Another aspect of the future training environment will be the continuing incorporation of joint intelligence training into our training routine at the NMITC. Our people will have to be smart about the operational environment and requirements of the Navy and Marine Corps. They will also need to have a basic understanding of the warfare requirements of the other Services and how these come together in the joint environment. We must instruct our people in the concepts of how "jointness" comes into play and the systems the other Services are using to manage and manipulate data. Someday, these systems might have enough commonality to enable training on common hardware and software applications. Meanwhile, we are entering this joint field by establishing specific joint training courses for operational intelligence systems, and joint task force intelligence management. The current NMITC mid- career course is also moving toward the joint environment. We continue to call on the national and joint leadership to lecture at this course and are slowly expanding the participation of the other Services.

Reserve Unit Training

One can readily see the applications the above training will have on our intelligence forces. We envision being able to tele-train entire reserve units from a common studio at the NMITC. Besides saving training resources, this will allow us to keep the reserve intelligence force current on many operational and training issues. This is particularly important for joint items which the reserves are routinely taking on in support of the active Services.

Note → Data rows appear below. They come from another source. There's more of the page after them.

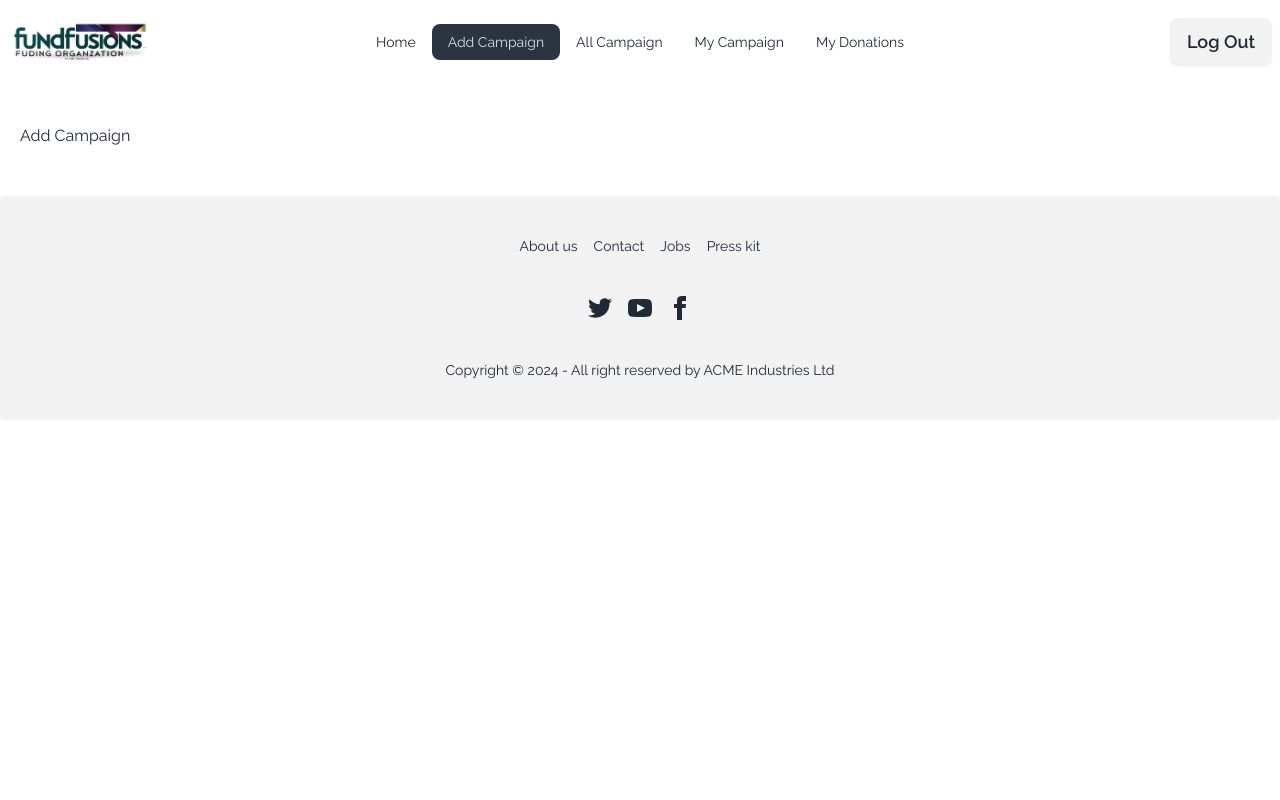
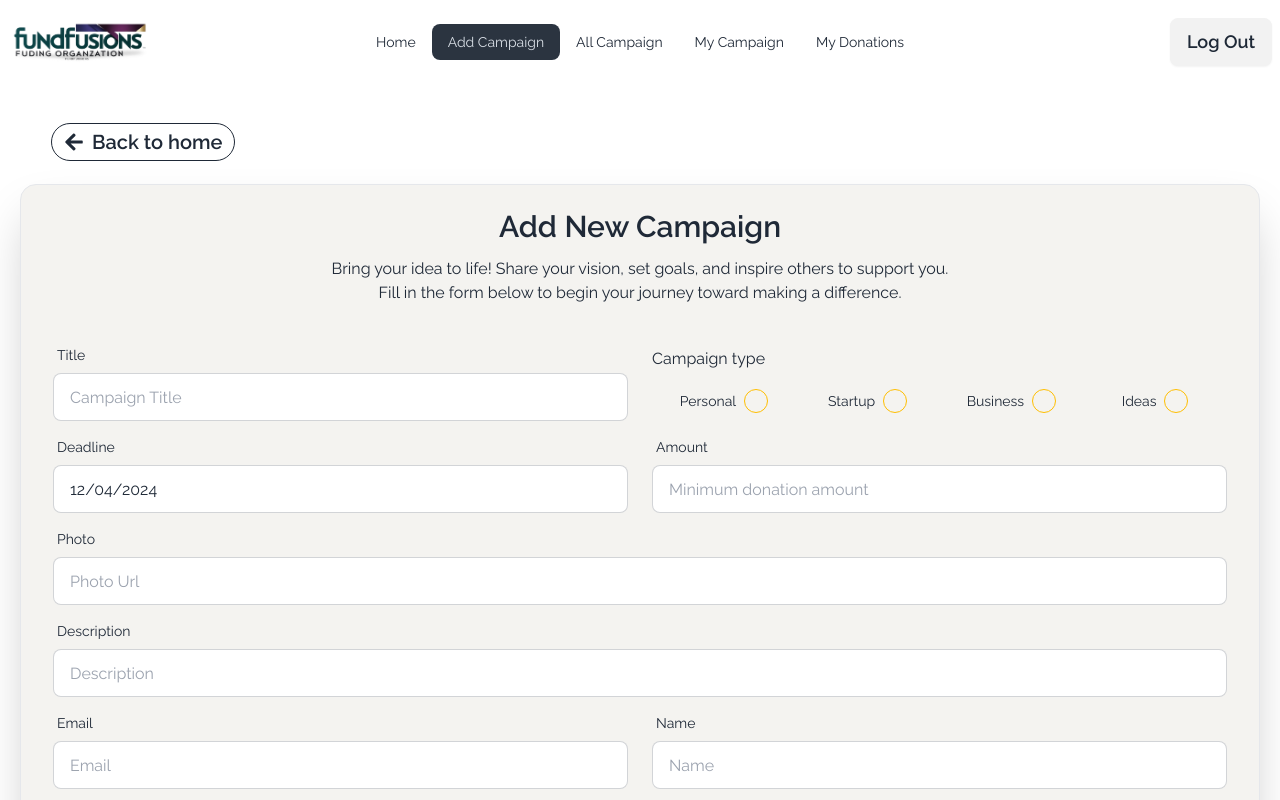
Before and after one commit to sheikhmuhammadantor/fundfusions-client, a React (Vite) app: page /addCampaign in a window 1280 px wide. Shown: the top 800 px of the page. Built offline with nearby package versions, Linux system fonts and the light colour scheme; no server answers.

Commit message:
Add AddCampaign Page basic design.

```diff
--- a/package.json
+++ b/package.json
@@ -12,11 +12,13 @@
   "dependencies": {
     "firebase": "^11.0.2",
     "react": "^18.3.1",
+    "react-datepicker": "^7.5.0",
     "react-dom": "^18.3.1",
     "react-hot-toast": "^2.4.1",
     "react-icons": "^5.4.0",
     "react-responsive-carousel": "^3.2.23",
     "react-router-dom": "^7.0.1",
+    "sweetalert2": "^11.14.5",
     "swiper": "^11.1.15"
   },
   "devDependencies": {
--- a/src/Pages/AddCampaign.jsx
+++ b/src/Pages/AddCampaign.jsx
@@ -1,8 +1,115 @@
+import { FaArrowLeft } from "react-icons/fa";
+import { Link } from "react-router-dom";
+import Swal from 'sweetalert2';
+import DatePicker from "react-datepicker";
+import "react-datepicker/dist/react-datepicker.css";
+import { useState } from "react";
+
 function AddCampaign() {
+
+  const [startDate, setStartDate] = useState(new Date());
+
+
+
   return (
-    <div>
-      <h1>Add Campaign</h1>
-    </div>
+    <section>
+      <div className="my-6 ml-8">
+        <Link to="/" className="flex items-center gap-2 text-xl font-semibold outline outline-1 w-max py-1 px-3 rounded-full cursor-pointer hover:outline-2 hover:shadow-xl"><FaArrowLeft /> Back to home</Link>
+      </div>
+      <div>
+        <div className="bg-[#f4f3f0] w-full shadow-2xl border rounded-2xl py-6">
+          <div className="text-center px-4">
+            <h2 className="text-3xl font-semibold mb-3">Add New Campaign</h2>
+            <p className="">Bring your idea to life! Share your vision, set goals, and inspire others to support you. <br /> Fill in the form below to begin your journey toward making a difference.</p>
+          </div>
+          {/* From Start Her - */}
+          <form  className="card-body ">
+            {/* Campaign Title */}
+            <div className="md:flex justify-between gap-6">
+              <div className="form-control w-full">
+                <label className="label">
+                  <span className="label-text">Title</span>
+                </label>
+                <input type="text" name="title" placeholder="Campaign Title" className="input input-bordered" required />
+              </div>
+              {/* Campaign type */}
+              <div className="w-full grid grid-cols-4 justify-evenly items-end">
+                <h1 className="col-span-4">Campaign type</h1>
+                <label className="label justify-center gap-2">
+                  <span className="label-text">Personal</span>
+                  <input type="radio" name="type" value="personal" className="radio radio-warning" />
+                </label>
+                <label className="label justify-center gap-2">
+                  <span className="label-text">Startup</span>
+                  <input type="radio" name="type" value="startup" className="radio radio-warning" />
+                </label>
+                <label className="label justify-center gap-2">
+                  <span className="label-text">Business</span>
+                  <input type="radio" name="type" value="business" className="radio radio-warning" />
+                </label>
+                <label className="label justify-center gap-2">
+                  <span className="label-text">Ideas</span>
+                  <input type="radio" name="type" value="ideas" className="radio radio-warning" />
+                </label>
+              </div>
+            </div>
+            {/* Category */}
+            <div className="md:flex justify-between gap-6">
+              <div className="form-control w-full">
+                <label className="label">
+                  <span className="label-text">Deadline </span>
+                </label>
+                <DatePicker className="input input-bordered w-full" selected={startDate} onChange={(date) => setStartDate(date)} />
+              </div>
+              {/* Minimum Donation Amount */}
+              <div className="form-control w-full">
+                <label className="label">
+                  <span className="label-text">Amount</span>
+                </label>
+                <input type="number" name="amount" placeholder="Minimum donation amount" className="input input-bordered" required />
+              </div>
+            </div>
+            {/* Photo URL */}
+            <div className="md:flex justify-between gap-6">
+              <div className="form-control w-full">
+                <label className="label">
+                  <span className="label-text">Photo</span>
+                </label>
+                <input type="text" name="photo" placeholder="Photo Url" className="input input-bordered" required />
+              </div>
+            </div>
+            {/* Description */}
+            <div className="md:flex justify-between gap-6">
+              <div className="form-control w-full">
+                <label className="label">
+                  <span className="label-text">Description</span>
+                </label>
+                <input type="text" name="description" placeholder="Description" className="input input-bordered" required />
+              </div>
+            </div>
+            {/* Email & User Name - (Read Only/ you can not edit this field) */}
+            <div className="md:flex justify-between gap-6">
+              <div className="form-control w-full">
+                <label className="label">
+                  <span className="label-text">Email</span>
+                </label>
+                <input type="email" name="email" placeholder="Email" className="input input-bordered" required />
+              </div>
+              <div className="form-control w-full">
+                <label className="label">
+                  <span className="label-text">Name</span>
+                </label>
+                <input type="text" name="name" placeholder="Name" className="input input-bordered" required />
+              </div>
+            </div>
+            {/* Add Button */}
+            <div className="mt-8 mx-8 text-center">
+              <button className="btn text-[#553b2f] text-lg bg-[#d2b48c] outline-2 outline outline-[#553b2f] outline-offset-0 w-full">Add New Campaign</button>
+            </div>
+          </form>
+        </div>
+      </div>
+    </section>
   )
 }
 
```
Also changed, not shown: 1 other file (tests, documents, lock files or other folders).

Where will all this take us down the long road? We plan to eventually have a training system where the customer could tune in to training sessions taught in a schoolhouse and transmitted via a VTT signal. Intelligence center managers could assess their organizational strengths and weaknesses. Using that assessment, they could, for the first time, be able to develop a time-shared training plan to reinforce or correct any deficiencies. We could use some of this same technology to teach our in-residence basic courses.
In summary, these are exciting times in the training world. We need to integrate conventional training wisdom and practices, still the solid foundation for professionalism, with some of the new and exciting training techniques. At the NMITC, I think we have devised a pathway into the future that incorporates these advances while ensuring we remain committed to our basic training requirements for future Navy and Marine Corps intelligence professionals.
Prior to his retirement in August 1995, Captain Notz served three years as Commander, NMITC. He is a 1995 recipient of the National Military Intelligence Association Rufus L. Taylor Award for Naval Intelligence Professional Excellence. Captain Notz graduated from the University of Scranton in Pennsylvania. He has held numerous staff and command positions in intelligence elements ashore and afloat, including Deputy Director for Intelligence at U.S. European Command.